Exercise instructions ▸
Go through the records below and report each line with "blog" in it.

Code change snippets ▸
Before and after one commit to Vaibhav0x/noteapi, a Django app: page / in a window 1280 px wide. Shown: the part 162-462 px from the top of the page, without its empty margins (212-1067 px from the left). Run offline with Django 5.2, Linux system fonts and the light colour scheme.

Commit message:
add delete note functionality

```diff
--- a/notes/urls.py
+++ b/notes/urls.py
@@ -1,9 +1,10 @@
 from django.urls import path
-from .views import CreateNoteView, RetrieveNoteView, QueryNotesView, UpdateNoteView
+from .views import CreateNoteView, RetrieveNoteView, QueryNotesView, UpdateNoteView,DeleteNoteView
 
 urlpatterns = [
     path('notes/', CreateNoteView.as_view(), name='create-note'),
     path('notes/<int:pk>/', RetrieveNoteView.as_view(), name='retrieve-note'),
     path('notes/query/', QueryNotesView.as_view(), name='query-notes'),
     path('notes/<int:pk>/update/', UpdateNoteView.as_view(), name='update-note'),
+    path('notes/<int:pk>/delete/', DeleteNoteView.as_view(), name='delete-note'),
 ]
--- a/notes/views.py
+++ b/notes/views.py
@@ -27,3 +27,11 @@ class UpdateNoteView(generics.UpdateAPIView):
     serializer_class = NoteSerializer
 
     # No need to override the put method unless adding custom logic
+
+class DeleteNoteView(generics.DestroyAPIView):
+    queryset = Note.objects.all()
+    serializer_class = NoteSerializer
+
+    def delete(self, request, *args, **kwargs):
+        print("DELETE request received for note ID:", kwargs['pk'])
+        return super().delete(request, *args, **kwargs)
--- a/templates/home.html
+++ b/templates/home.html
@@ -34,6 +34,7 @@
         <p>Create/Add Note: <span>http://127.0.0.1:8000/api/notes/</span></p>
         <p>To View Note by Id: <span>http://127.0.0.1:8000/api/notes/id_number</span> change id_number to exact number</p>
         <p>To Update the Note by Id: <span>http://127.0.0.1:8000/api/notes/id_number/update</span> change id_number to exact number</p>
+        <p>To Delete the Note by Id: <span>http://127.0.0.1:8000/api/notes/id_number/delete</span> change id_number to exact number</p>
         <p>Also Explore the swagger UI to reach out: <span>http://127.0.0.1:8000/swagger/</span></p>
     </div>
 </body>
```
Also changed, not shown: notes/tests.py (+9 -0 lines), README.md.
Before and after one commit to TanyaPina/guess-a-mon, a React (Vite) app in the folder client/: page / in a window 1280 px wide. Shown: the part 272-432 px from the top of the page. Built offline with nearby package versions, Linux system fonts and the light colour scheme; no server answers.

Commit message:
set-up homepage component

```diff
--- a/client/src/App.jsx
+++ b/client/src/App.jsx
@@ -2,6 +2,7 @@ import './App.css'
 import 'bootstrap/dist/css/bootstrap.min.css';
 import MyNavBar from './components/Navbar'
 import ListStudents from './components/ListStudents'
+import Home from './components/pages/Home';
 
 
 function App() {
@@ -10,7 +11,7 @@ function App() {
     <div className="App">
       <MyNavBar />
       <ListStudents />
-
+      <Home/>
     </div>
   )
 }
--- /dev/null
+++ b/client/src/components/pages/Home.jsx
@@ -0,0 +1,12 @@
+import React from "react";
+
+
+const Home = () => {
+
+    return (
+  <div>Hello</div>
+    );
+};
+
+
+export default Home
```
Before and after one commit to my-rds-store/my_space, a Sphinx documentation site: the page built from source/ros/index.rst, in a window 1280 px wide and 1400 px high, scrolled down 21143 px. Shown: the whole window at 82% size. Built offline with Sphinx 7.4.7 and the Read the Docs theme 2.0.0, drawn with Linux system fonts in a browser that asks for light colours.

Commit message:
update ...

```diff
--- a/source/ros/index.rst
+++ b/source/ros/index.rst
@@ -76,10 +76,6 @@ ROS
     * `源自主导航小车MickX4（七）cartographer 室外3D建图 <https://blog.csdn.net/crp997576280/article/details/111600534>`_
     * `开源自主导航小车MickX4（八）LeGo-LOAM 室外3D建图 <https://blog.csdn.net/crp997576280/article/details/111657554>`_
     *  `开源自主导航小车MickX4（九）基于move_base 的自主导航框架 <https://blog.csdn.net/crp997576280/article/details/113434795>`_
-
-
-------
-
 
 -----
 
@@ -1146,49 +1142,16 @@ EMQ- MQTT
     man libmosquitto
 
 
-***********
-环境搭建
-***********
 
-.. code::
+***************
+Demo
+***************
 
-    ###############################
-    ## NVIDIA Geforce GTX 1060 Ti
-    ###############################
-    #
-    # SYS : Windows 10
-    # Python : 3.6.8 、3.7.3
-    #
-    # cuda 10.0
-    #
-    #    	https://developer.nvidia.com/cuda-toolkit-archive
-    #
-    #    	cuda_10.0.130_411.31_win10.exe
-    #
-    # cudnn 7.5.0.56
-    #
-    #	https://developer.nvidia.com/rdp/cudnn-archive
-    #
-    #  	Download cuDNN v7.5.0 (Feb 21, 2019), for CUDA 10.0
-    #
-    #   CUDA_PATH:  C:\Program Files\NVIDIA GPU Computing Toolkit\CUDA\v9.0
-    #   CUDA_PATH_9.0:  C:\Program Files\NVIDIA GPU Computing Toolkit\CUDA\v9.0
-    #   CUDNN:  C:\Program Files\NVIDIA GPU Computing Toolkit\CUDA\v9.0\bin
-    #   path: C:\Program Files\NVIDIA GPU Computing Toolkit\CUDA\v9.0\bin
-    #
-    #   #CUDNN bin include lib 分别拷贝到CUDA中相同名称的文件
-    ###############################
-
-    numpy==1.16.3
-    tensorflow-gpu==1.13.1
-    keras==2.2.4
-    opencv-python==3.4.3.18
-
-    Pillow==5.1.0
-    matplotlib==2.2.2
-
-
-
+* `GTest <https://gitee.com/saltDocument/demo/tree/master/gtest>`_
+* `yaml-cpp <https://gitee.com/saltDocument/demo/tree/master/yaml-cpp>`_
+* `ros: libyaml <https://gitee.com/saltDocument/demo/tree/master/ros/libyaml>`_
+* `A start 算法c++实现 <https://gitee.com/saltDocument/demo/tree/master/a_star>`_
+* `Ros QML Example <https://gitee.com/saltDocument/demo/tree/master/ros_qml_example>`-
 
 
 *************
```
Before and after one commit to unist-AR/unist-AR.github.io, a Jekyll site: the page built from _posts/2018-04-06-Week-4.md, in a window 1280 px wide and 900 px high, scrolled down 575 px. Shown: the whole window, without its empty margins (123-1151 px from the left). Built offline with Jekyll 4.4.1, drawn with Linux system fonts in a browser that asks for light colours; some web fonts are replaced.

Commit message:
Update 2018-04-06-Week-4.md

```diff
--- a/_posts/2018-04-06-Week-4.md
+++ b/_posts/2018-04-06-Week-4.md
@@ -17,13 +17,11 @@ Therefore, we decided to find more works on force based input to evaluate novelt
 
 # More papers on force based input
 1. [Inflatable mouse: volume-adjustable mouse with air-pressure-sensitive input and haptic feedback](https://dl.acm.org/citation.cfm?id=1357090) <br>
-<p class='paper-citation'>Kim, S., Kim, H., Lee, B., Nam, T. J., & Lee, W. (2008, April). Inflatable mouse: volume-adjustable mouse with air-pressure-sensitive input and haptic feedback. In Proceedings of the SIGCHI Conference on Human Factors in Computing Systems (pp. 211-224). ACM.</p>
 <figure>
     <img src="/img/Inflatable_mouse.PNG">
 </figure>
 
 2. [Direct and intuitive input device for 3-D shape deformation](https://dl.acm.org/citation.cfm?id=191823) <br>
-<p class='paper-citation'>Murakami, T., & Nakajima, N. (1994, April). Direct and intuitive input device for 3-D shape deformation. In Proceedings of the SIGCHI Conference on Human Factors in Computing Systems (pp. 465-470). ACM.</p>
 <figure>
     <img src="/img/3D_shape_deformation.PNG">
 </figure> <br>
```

Written answer ▸
     * `源自主导航小车MickX4（七）cartographer 室外3D建图 <https://blog.csdn.net/crp997576280/article/details/111600534>`_
     * `开源自主导航小车MickX4（八）LeGo-LOAM 室外3D建图 <https://blog.csdn.net/crp997576280/article/details/111657554>`_
     *  `开源自主导航小车MickX4（九）基于move_base 的自主导航框架 <https://blog.csdn.net/crp997576280/article/details/113434795>`_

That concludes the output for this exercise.